DATA FOR ANALYSIS:

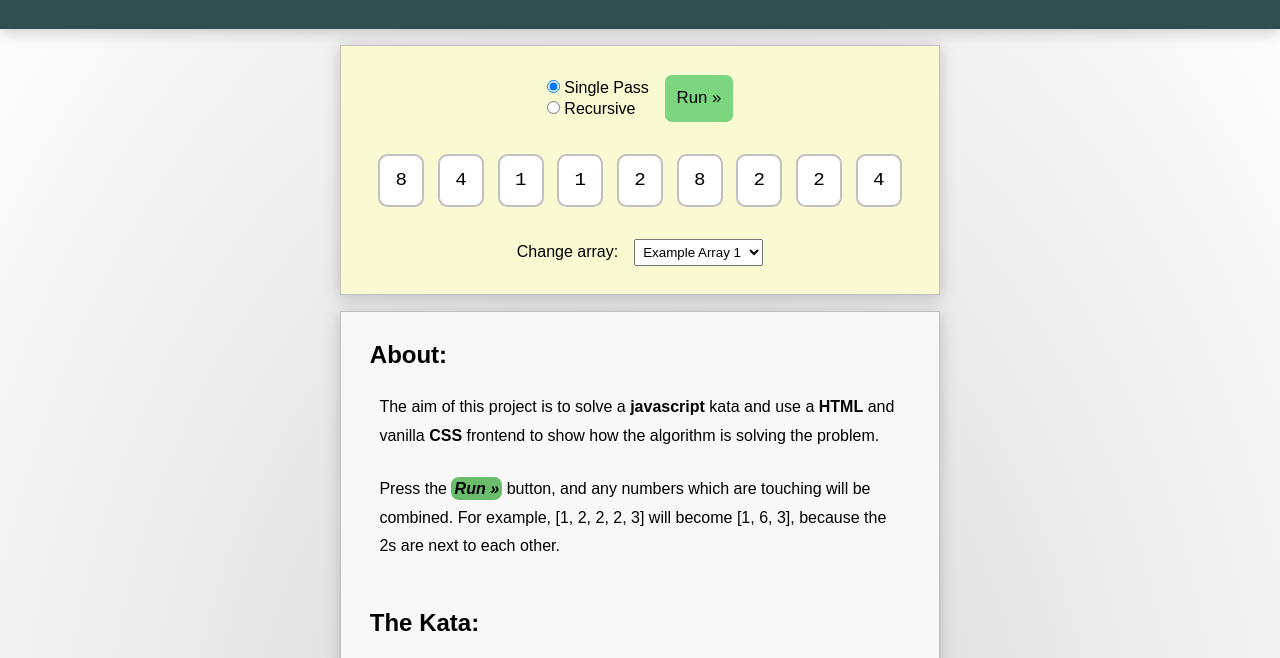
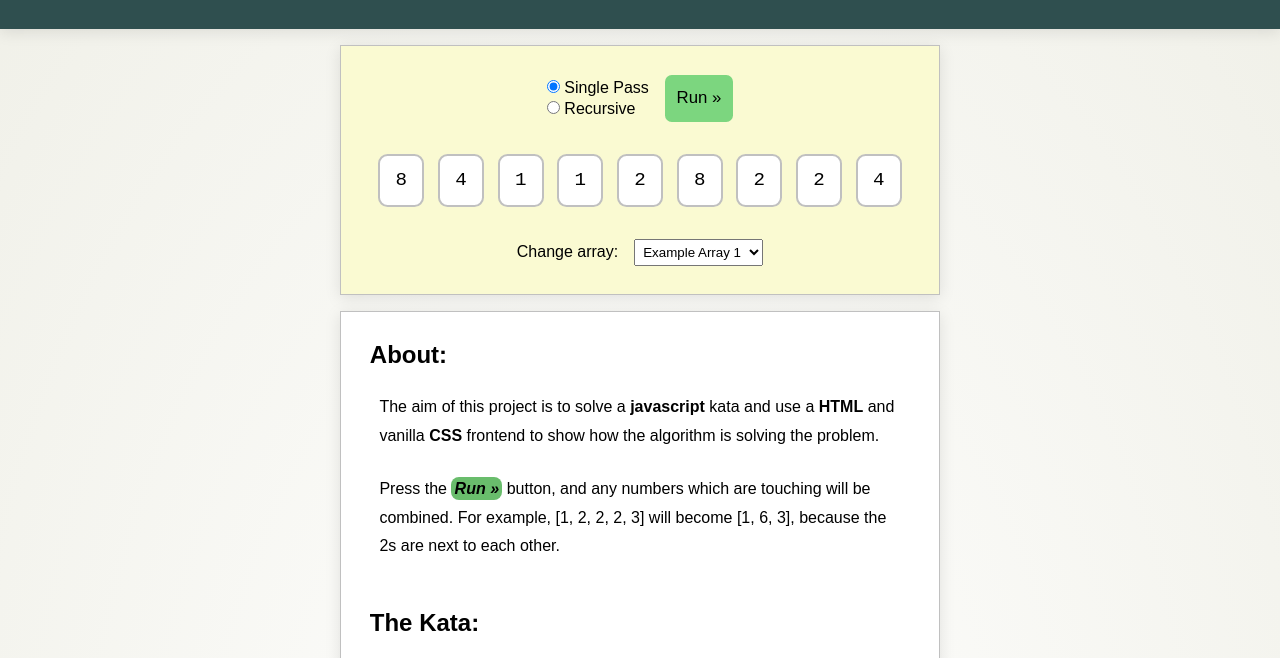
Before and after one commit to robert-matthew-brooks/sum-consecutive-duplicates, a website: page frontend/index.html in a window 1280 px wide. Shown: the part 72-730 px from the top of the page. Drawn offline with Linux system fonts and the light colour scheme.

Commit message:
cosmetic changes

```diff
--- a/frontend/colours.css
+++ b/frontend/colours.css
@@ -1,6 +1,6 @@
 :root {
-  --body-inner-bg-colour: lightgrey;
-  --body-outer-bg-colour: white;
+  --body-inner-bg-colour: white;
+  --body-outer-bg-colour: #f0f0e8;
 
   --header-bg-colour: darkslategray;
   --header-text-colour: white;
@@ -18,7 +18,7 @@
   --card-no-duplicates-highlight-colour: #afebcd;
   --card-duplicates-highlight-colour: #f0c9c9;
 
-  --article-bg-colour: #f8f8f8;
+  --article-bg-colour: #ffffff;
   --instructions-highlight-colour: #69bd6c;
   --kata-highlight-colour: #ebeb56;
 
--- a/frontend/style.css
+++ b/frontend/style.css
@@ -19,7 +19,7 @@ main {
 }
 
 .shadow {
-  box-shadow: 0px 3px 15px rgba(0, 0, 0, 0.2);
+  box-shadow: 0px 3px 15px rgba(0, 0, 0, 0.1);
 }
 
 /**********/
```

==

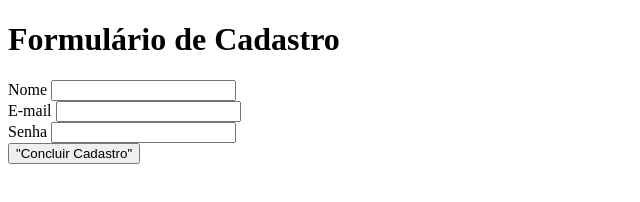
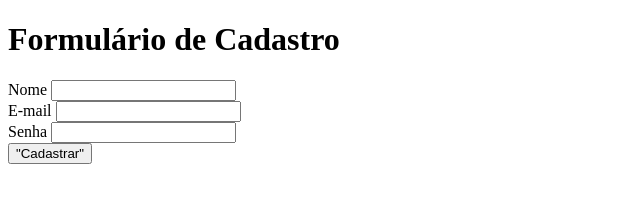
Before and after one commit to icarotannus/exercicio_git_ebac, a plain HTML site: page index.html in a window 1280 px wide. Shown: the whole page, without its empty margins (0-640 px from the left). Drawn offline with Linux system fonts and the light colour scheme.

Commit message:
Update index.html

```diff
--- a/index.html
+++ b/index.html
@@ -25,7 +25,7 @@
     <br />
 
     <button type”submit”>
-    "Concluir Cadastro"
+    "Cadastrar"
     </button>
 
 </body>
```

--

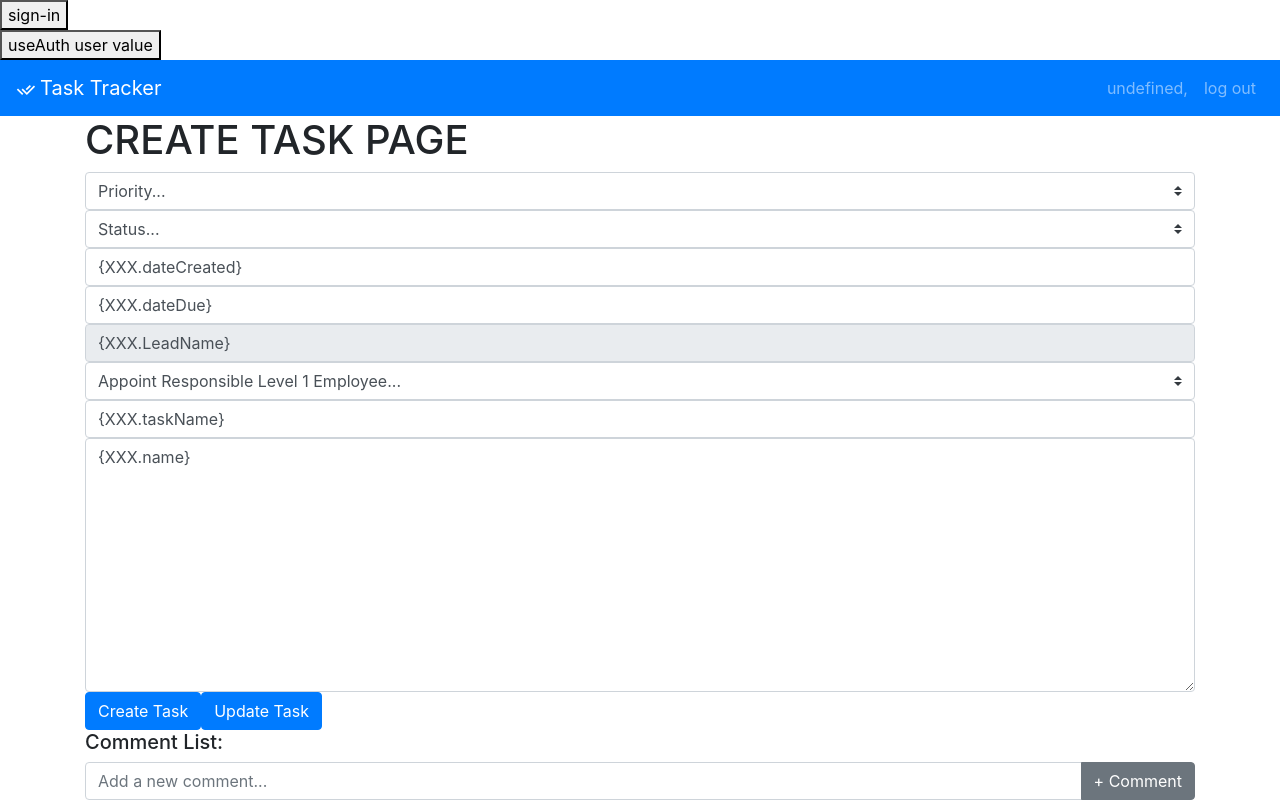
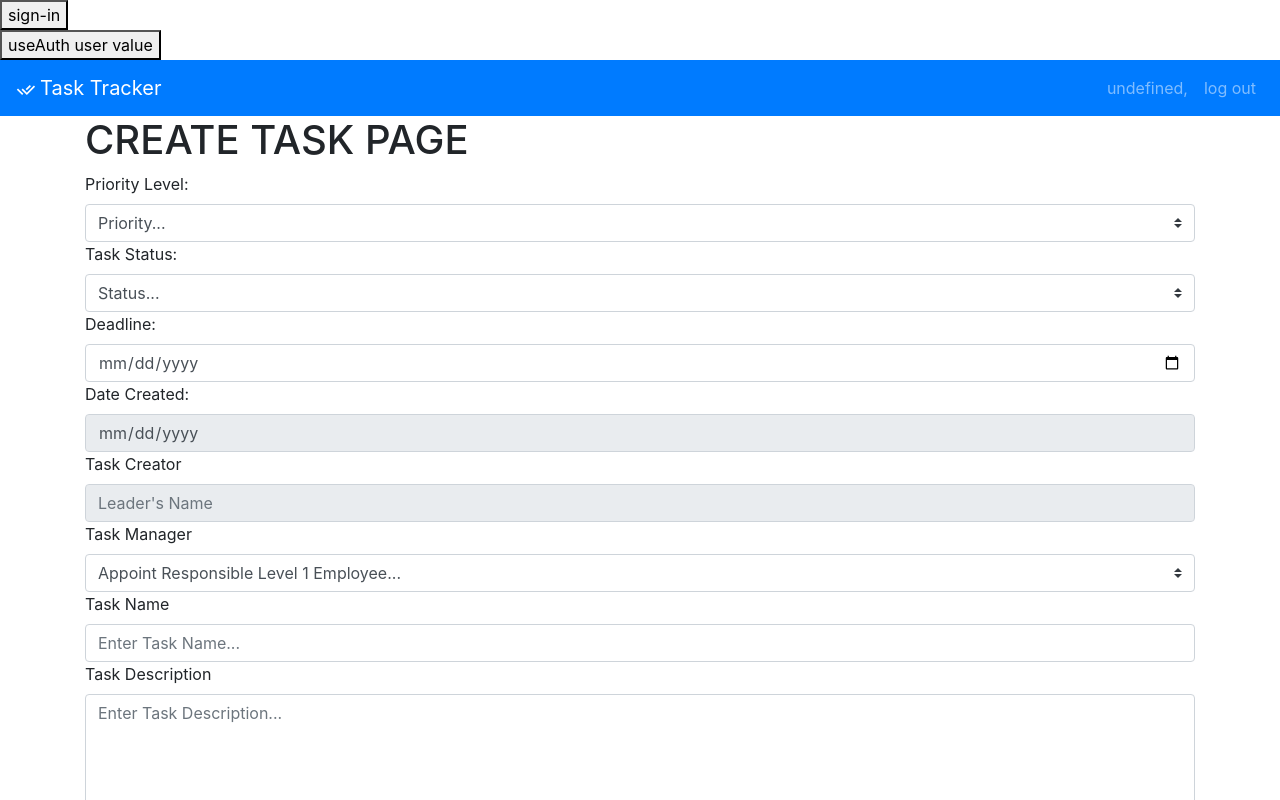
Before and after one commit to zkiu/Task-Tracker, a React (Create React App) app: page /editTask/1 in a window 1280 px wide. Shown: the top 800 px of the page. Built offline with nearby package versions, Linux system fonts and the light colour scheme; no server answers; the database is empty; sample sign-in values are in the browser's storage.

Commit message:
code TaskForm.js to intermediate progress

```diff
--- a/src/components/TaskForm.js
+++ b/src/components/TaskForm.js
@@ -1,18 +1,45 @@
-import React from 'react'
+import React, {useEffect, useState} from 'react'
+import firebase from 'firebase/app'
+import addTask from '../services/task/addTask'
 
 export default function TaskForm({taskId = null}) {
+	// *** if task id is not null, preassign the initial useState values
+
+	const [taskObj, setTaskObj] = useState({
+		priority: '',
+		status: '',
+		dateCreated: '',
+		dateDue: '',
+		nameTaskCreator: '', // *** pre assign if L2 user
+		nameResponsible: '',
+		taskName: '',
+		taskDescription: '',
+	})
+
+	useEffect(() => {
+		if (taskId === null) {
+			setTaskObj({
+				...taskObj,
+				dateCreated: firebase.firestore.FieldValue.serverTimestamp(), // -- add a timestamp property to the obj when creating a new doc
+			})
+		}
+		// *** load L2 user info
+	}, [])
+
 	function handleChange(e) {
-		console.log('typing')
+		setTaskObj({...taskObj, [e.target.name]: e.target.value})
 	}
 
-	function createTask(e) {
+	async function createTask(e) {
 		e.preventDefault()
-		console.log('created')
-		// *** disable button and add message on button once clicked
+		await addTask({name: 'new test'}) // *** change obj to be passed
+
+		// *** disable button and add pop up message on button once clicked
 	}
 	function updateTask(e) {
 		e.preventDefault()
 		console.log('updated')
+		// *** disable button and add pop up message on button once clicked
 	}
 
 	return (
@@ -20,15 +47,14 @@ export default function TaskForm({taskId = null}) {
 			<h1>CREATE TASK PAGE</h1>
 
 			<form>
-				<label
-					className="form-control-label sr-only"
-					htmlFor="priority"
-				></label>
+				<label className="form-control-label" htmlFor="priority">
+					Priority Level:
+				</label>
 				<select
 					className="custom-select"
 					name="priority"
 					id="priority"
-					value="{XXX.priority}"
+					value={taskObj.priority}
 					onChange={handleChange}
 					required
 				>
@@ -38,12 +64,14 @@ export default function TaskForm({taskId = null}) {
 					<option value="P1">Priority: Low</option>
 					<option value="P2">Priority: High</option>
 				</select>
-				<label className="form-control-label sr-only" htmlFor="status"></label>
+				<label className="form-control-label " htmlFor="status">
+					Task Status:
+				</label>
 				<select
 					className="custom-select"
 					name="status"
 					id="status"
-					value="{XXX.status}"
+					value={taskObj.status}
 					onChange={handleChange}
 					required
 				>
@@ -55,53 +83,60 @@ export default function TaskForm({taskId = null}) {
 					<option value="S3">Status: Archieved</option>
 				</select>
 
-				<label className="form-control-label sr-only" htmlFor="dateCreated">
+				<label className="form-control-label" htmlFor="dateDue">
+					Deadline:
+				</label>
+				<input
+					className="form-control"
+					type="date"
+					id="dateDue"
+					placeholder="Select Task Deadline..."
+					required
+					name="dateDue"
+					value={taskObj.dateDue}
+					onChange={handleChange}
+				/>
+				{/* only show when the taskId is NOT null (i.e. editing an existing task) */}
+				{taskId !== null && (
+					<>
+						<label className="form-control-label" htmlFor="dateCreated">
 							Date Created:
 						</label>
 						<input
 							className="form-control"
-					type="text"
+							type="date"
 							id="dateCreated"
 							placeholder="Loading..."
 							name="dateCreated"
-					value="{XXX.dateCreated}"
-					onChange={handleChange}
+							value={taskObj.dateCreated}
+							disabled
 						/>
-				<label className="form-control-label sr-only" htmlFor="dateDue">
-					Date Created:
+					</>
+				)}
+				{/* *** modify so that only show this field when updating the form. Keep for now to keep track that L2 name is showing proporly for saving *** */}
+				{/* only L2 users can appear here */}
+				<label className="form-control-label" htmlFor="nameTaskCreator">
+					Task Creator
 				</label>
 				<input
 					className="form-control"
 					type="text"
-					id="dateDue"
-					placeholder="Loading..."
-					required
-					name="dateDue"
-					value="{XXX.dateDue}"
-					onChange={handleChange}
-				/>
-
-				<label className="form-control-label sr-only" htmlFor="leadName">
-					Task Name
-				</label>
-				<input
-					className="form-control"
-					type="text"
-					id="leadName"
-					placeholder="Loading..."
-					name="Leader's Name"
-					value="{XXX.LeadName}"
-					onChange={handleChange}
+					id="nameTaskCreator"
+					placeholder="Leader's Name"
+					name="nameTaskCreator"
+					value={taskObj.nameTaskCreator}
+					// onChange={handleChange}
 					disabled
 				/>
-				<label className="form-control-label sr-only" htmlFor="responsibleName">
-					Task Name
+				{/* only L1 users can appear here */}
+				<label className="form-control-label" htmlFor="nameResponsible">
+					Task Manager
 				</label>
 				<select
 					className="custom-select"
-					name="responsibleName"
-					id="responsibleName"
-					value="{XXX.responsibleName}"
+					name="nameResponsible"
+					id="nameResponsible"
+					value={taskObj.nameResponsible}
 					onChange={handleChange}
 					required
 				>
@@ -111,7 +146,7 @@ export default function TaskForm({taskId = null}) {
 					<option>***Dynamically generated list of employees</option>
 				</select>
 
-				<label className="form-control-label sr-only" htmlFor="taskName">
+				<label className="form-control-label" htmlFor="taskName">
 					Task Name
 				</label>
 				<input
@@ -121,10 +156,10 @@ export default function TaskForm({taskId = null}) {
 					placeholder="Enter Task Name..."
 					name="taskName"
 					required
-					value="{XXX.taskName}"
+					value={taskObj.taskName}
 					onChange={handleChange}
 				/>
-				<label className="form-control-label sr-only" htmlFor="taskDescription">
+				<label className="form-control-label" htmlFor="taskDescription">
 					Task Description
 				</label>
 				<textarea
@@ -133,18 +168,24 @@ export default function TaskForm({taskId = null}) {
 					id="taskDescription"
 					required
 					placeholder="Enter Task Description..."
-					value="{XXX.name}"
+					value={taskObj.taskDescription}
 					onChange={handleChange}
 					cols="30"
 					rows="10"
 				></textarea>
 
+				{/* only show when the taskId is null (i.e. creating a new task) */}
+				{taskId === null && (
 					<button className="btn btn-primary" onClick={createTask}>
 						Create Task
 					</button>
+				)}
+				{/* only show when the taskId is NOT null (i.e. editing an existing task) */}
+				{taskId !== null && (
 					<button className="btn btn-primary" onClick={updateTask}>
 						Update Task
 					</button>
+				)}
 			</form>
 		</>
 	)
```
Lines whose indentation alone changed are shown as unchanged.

DIRECTIONS FOR THIS TASK: Copy out each line of the entries that holds "button".

EXERCISE ANSWER:
     <button type”submit”>
     </button>
-		// *** disable button and add message on button once clicked
+		// *** disable button and add pop up message on button once clicked
+		// *** disable button and add pop up message on button once clicked
 					<button className="btn btn-primary" onClick={createTask}>
 					</button>
 					<button className="btn btn-primary" onClick={updateTask}>
 					</button>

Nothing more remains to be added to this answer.